I don't see many movies, because I often walk away feeling like I've wasted two hours of my life. The medium of film just rarely moves me. But when it does, I get pretty excited. Case in point: "Bill Cunningham New York." I walked out of this movie on such a high; so happy to spend two hours with such an odd, lovable, driven artist.
I do read his long running "On the Street" in the Style section. I love how he rounds up the latest trends he sees on the streets of New York each week. What I did not know was that he shoots everything on film with an old Nikon FM SLR camera. Yes, only film - at a major newspaper. The New York Times just has to wait as he gets his film developed at a random one-hour spot. One scene (among many) that film shooters will identify with: he gets his negatives back from said one-hour store and immediately, right there in the store, pulls them out to see what he got. And he's excited like a kid at Christmas. I know that feeling.
He lives in a tiny apartment that's filled with nothing but filing cabinets containing every negative that he's shot. His bathroom is in the hall. I'm not sure there was a kitchen, nothing but those dozens of filing cabinets stuffed with negatives and a few clothes hangers. "This is my closet," he laughs as the points out the hangers attached to a filing cabinet drawer handle.

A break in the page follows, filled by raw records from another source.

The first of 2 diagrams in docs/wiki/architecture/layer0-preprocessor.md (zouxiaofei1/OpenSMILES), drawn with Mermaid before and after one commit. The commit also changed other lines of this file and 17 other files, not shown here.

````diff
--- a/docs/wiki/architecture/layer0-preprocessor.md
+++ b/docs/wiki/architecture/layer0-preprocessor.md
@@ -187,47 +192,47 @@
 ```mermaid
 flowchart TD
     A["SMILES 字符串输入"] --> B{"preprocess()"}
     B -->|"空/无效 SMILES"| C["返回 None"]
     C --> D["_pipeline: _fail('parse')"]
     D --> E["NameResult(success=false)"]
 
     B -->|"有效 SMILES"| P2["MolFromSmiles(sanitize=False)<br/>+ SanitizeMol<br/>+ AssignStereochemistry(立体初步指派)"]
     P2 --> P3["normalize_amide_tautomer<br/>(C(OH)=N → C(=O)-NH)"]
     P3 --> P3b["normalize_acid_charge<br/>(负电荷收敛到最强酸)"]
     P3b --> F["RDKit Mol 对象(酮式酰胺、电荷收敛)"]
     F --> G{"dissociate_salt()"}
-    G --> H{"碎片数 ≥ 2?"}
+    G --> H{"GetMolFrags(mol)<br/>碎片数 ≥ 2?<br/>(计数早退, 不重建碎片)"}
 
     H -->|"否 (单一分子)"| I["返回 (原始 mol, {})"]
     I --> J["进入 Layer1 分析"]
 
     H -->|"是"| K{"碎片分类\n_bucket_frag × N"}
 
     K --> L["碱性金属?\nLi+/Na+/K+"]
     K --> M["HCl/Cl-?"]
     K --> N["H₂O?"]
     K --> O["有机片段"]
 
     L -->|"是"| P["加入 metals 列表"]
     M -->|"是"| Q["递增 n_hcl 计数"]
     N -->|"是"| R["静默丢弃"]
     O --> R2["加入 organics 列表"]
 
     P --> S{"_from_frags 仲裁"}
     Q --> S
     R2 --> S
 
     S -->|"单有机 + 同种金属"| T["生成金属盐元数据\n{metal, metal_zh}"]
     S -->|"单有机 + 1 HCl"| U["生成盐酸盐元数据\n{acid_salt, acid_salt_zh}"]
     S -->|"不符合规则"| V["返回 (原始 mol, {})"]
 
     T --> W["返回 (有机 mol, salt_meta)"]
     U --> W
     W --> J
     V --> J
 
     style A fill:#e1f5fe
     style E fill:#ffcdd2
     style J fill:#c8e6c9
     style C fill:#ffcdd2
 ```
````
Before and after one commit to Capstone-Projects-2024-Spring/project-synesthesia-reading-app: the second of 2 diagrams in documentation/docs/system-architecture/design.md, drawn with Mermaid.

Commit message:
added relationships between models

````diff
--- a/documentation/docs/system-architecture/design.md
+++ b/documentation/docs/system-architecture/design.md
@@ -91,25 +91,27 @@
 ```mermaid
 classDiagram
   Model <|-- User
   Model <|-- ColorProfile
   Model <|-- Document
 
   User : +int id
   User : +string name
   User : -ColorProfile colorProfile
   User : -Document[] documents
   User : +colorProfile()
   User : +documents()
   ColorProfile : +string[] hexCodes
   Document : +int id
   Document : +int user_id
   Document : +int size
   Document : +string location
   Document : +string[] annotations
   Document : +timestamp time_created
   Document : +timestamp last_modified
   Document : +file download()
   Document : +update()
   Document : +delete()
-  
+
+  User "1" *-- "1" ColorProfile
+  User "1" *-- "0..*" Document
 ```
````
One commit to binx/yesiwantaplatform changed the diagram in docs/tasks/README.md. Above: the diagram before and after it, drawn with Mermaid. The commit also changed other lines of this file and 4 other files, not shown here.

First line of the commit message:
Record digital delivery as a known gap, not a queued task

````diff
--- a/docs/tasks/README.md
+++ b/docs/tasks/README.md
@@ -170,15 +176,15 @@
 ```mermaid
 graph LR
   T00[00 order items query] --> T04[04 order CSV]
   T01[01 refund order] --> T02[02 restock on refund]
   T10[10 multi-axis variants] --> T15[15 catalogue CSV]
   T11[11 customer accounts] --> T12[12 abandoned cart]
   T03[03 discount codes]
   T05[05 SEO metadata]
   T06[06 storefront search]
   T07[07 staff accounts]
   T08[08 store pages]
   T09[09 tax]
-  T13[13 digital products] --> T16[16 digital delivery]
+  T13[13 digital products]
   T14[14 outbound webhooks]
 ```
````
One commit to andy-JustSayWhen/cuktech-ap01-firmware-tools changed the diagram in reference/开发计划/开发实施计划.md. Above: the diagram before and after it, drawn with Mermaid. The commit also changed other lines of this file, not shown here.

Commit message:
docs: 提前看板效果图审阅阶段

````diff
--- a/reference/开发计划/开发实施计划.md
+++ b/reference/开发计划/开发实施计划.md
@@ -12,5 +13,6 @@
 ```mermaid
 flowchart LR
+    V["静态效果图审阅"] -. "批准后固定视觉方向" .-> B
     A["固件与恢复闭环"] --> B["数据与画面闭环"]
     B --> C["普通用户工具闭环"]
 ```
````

Another scene shows him in Paris at Fashion Week. After standing there ignored by a clueless fashion show gatekeeper, someone grabs him and tells the gatekeeper, "This is the most important person on earth." Inside, he explains his method of shooting fashion shows. He sits in the front row and only raises his Nikon to take pictures of what interests him. He's deliberate, choosy, and not easily impressed. The videocamera zooms out to show the multiple rows behind him of photographers with HUGE zoom lenses all pointed at the same scene with flash bulbs snapping multiple times a second. It's photography by blitzkrieg, a blanket of digital mediocrity. Then it zooms back in on Cunningham in the front row with his tiny Nikon FM camera and what looks like a standard 35mm lens on it. That totally summed up how I often feel about the current state of photography. I loved the man instantly.
This image is from a post on the blog of another street fashion photographer who gets it right, The Sartorialist. Knowing how much he owes Bill Cunningham, Scott Schuman calls him Master Bill Cunningham in this blog post.
If you love photography or fashion, do not miss this movie. If you still shoot film, you have to see this movie. You'll love the energy of this man. You'll love his attitude. And you'll wish you had his work ethic. I'm still blown away.